I helped stop the cull of hedgehogs up in the Outer Hebrides (they were accused of eating eggs of ground-nesting birds) – proving that they could moved to the mainland without the sorts of problems that the authorities imagined. And through this I began to work more closely with the British Hedgehog Preservation Society (http://www.britishhedgehogs.org.uk) and the People’s Trust for Endangered Species (http://www.ptes.org)
We were all getting worried about hedgehogs. The population seemed to be in decline from all the surveys we had run, so we handed all the data we had over to the statisticians at the British Trust for Ornithology and they gave us a dramatic answer. Conservatively the number of hedgehogs in Britain has fallen 25% in the last 10 years alone. And the fall before that is likely to have been as dramatic, but we did not have the data.

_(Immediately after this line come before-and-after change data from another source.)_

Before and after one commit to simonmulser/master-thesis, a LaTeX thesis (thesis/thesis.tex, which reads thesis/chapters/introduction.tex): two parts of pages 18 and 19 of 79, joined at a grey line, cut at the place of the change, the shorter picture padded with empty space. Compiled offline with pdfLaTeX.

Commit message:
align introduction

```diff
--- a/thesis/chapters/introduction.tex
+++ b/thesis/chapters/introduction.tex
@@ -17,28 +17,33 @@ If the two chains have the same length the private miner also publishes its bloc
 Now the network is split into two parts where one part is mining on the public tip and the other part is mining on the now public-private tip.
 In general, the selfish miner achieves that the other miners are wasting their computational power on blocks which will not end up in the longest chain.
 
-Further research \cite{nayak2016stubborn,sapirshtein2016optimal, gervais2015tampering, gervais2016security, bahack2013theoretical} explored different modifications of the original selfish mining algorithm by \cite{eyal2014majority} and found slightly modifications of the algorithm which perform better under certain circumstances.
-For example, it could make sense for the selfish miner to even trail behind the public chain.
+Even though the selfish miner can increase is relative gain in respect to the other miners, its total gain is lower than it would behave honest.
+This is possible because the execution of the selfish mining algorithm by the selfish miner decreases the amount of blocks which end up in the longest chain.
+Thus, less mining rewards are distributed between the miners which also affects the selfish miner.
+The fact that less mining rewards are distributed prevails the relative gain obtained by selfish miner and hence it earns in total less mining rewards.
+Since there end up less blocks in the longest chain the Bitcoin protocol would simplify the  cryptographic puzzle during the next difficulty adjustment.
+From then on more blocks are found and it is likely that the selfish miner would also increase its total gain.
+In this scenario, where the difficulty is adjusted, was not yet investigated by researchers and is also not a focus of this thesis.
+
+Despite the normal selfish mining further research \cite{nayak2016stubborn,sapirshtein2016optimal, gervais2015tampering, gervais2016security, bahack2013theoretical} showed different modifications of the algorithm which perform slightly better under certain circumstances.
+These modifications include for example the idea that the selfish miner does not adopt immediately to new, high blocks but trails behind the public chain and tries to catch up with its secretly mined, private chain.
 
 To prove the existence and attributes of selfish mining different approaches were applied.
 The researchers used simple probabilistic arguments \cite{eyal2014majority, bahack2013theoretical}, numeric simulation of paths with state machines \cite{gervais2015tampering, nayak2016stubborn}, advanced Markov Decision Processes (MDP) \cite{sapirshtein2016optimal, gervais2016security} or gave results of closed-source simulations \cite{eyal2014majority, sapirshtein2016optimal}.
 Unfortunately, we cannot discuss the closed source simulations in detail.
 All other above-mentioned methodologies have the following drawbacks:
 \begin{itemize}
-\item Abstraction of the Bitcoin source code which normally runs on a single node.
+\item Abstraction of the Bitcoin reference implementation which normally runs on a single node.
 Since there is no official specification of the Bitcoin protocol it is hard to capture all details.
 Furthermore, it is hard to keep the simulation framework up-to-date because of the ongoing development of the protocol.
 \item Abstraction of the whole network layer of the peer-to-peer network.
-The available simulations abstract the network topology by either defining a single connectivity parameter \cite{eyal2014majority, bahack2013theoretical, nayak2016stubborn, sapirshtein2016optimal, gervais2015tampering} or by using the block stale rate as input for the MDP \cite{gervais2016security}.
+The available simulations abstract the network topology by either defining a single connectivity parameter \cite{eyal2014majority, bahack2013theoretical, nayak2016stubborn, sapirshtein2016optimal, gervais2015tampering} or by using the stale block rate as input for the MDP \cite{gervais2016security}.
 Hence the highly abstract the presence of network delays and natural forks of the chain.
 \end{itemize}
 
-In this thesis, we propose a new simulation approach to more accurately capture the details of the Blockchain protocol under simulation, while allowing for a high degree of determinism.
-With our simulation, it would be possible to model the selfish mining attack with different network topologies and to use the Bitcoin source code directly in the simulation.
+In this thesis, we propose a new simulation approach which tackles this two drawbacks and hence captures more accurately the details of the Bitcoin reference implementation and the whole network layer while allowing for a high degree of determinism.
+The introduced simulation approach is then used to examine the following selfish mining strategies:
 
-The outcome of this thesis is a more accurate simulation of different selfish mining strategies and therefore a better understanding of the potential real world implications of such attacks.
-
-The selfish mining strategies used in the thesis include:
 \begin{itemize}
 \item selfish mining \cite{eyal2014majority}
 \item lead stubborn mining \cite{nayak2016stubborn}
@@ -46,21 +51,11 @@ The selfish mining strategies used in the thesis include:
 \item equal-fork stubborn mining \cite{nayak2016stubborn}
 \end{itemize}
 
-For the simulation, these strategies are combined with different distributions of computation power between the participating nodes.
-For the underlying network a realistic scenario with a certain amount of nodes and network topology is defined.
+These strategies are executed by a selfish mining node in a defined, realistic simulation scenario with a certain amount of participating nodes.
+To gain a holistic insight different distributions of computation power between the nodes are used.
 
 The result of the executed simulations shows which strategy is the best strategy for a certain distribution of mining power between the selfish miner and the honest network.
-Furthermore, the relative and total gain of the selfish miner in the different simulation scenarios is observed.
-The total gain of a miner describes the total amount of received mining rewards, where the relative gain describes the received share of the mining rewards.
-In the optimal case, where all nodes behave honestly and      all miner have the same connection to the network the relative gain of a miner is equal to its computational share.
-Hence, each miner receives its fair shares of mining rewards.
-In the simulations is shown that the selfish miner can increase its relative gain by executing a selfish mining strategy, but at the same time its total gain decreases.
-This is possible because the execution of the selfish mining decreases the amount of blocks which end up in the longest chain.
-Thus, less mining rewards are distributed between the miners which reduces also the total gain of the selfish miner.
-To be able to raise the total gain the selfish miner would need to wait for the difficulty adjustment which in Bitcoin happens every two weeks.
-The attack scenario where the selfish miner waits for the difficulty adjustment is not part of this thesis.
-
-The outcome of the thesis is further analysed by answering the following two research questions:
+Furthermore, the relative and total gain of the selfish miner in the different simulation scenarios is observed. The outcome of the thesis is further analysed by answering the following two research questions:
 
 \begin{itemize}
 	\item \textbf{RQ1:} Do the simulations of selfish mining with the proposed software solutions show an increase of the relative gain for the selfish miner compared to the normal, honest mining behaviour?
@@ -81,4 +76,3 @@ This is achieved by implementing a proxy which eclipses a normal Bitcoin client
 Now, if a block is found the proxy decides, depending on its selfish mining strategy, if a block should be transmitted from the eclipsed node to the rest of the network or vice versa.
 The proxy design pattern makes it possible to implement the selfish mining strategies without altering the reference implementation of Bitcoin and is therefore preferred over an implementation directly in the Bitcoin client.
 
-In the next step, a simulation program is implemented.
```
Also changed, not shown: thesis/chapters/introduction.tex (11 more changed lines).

One of the main problems is habitat fragmentation – the splitting up of good hedgehog habitat into smaller pieces with roads, industrial farming, housing and even changes in gardens. With this in mind we launched Hedgehog Street (http://www.hedgehogstreet.org) and have already recruited nearly 23,000 households to the cause. You can see it on Countryfile this Sunday (BBC 1, 1930) – and learn how to make your garden more hedgehog friendly, and, most importantly realise that however hedgehog friendly it is, it is useless unless hedgehogs can get in! So, get talking to your neighbours about making holes in the fence!
Why should we care so much? Well, as I mentioned at the beginning, they are a very important species. We could just look at their diet of macro-invertebrates – things like slugs and snails – to see how great they are to have in the garden. We could also consider that they are yet another piece of the great web of life. Imagine your favourite jumper – it can cope with a few moth holes, but there comes a time when a hole appears in just the wrong place and everything begins to unravel; well, that is like the ecosystem. And we can never know which is the crucial piece of the puzzle.
But that is not why I think they are so important. Hedgehogs give us a chance to see a really wild animal at close quarters. There are very few other beasts out there with which we can get so close – I have been nose-to-nose with a hedgehog, looking into its beady, bright eyes. I first did it with a hedgehog called Nigel. As it happened it dawned on me that the large conservation and wildlife charities have got it wrong. We are not going to be seduced into loving the natural world through the charismatic mega fauna, the lions and whales. That is like assuming we will form meaningful relationships with the people pictured in Heat or Hello magazines.
We are going to fall in love with the girl or the boy next door – not an A-List member of the charismatic mega-fauna of celebrity. And the hedgehog is the animal equivalent. We actually have a chance to get close to and understand a little about the hedgehog. So, if you meet one, get down on your tummy, get nose-to-nose and look for the glint of wild in its eyes. And then, just possibly, you will be seduced into really falling in love with the world around you.
Hugh Warwick is the author of A Prickly Affair and, most recently, The Beauty in the Beast. He also maintains an active and eccentric blog: http://www.urchin.info
Thank you Hugh Warwick for all of your great contributions and continued support! You can follow Hugh on twitter @hedgehoghugh